Action item: Figure out how many lines of the material below contain the word "設定なし". Answer with the number only.

Data provided:
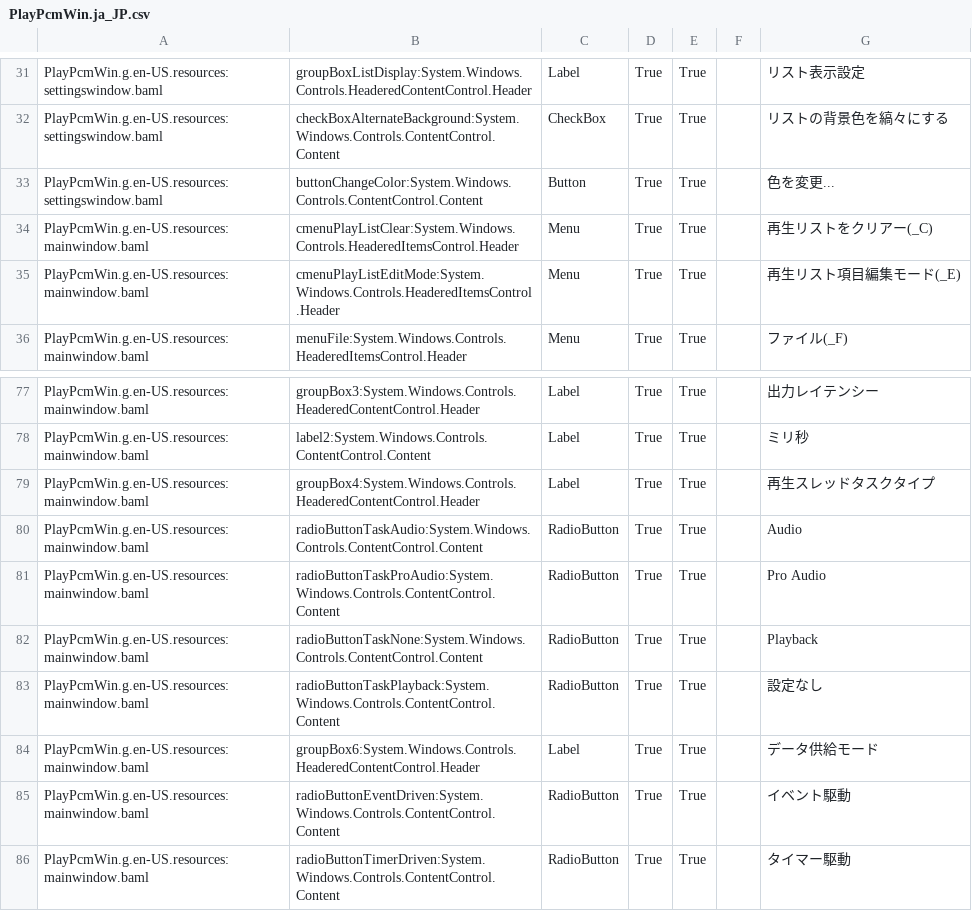
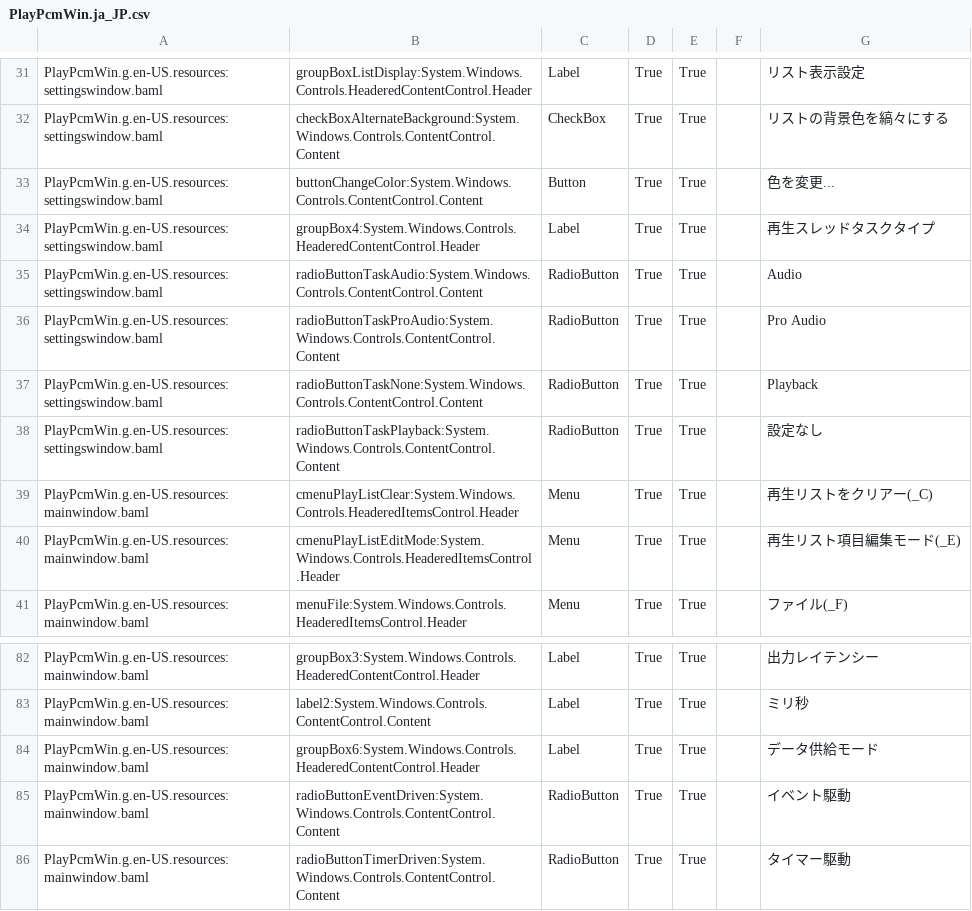
Before and after one commit to yamamoto2002/bitspersampleconv2, a CSV file: PlayPcmWin/PlayPcmWin.ja_JP.csv, drawn as a sheet; only a part is shown, gaps mark what is left out.

Commit message:
RenderThreadTaskType is moved to settings window

```diff
--- a/PlayPcmWin/PlayPcmWin.ja_JP.csv
+++ b/PlayPcmWin/PlayPcmWin.ja_JP.csv
@@ -33,2 +33,7 @@ PlayPcmWin.g.en-US.resources:settingswindow.baml,checkBoxAlternateBackground:Sys
 PlayPcmWin.g.en-US.resources:settingswindow.baml,buttonChangeColor:System.Windows.Controls.ContentControl.Content,Button,True,True,,色を変更...
+PlayPcmWin.g.en-US.resources:settingswindow.baml,groupBox4:System.Windows.Controls.HeaderedContentControl.Header,Label,True,True,,再生スレッドタスクタイプ
+PlayPcmWin.g.en-US.resources:settingswindow.baml,radioButtonTaskAudio:System.Windows.Controls.ContentControl.Content,RadioButton,True,True,,Audio
+PlayPcmWin.g.en-US.resources:settingswindow.baml,radioButtonTaskProAudio:System.Windows.Controls.ContentControl.Content,RadioButton,True,True,,Pro Audio
+PlayPcmWin.g.en-US.resources:settingswindow.baml,radioButtonTaskNone:System.Windows.Controls.ContentControl.Content,RadioButton,True,True,,Playback
+PlayPcmWin.g.en-US.resources:settingswindow.baml,radioButtonTaskPlayback:System.Windows.Controls.ContentControl.Content,RadioButton,True,True,,設定なし
 PlayPcmWin.g.en-US.resources:mainwindow.baml,cmenuPlayListClear:System.Windows.Controls.HeaderedItemsControl.Header,Menu,True,True,,再生リストをクリアー(_C)
@@ -78,7 +83,2 @@ PlayPcmWin.g.en-US.resources:mainwindow.baml,groupBox3:System.Windows.Controls.H
 PlayPcmWin.g.en-US.resources:mainwindow.baml,label2:System.Windows.Controls.ContentControl.Content,Label,True,True,,ミリ秒
-PlayPcmWin.g.en-US.resources:mainwindow.baml,groupBox4:System.Windows.Controls.HeaderedContentControl.Header,Label,True,True,,再生スレッドタスクタイプ
-PlayPcmWin.g.en-US.resources:mainwindow.baml,radioButtonTaskAudio:System.Windows.Controls.ContentControl.Content,RadioButton,True,True,,Audio
-PlayPcmWin.g.en-US.resources:mainwindow.baml,radioButtonTaskProAudio:System.Windows.Controls.ContentControl.Content,RadioButton,True,True,,Pro Audio
-PlayPcmWin.g.en-US.resources:mainwindow.baml,radioButtonTaskNone:System.Windows.Controls.ContentControl.Content,RadioButton,True,True,,Playback
-PlayPcmWin.g.en-US.resources:mainwindow.baml,radioButtonTaskPlayback:System.Windows.Controls.ContentControl.Content,RadioButton,True,True,,設定なし
 PlayPcmWin.g.en-US.resources:mainwindow.baml,groupBox6:System.Windows.Controls.HeaderedContentControl.Header,Label,True,True,,データ供給モード
```
Also changed, not shown: 5 other files.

Response to this exercise: 2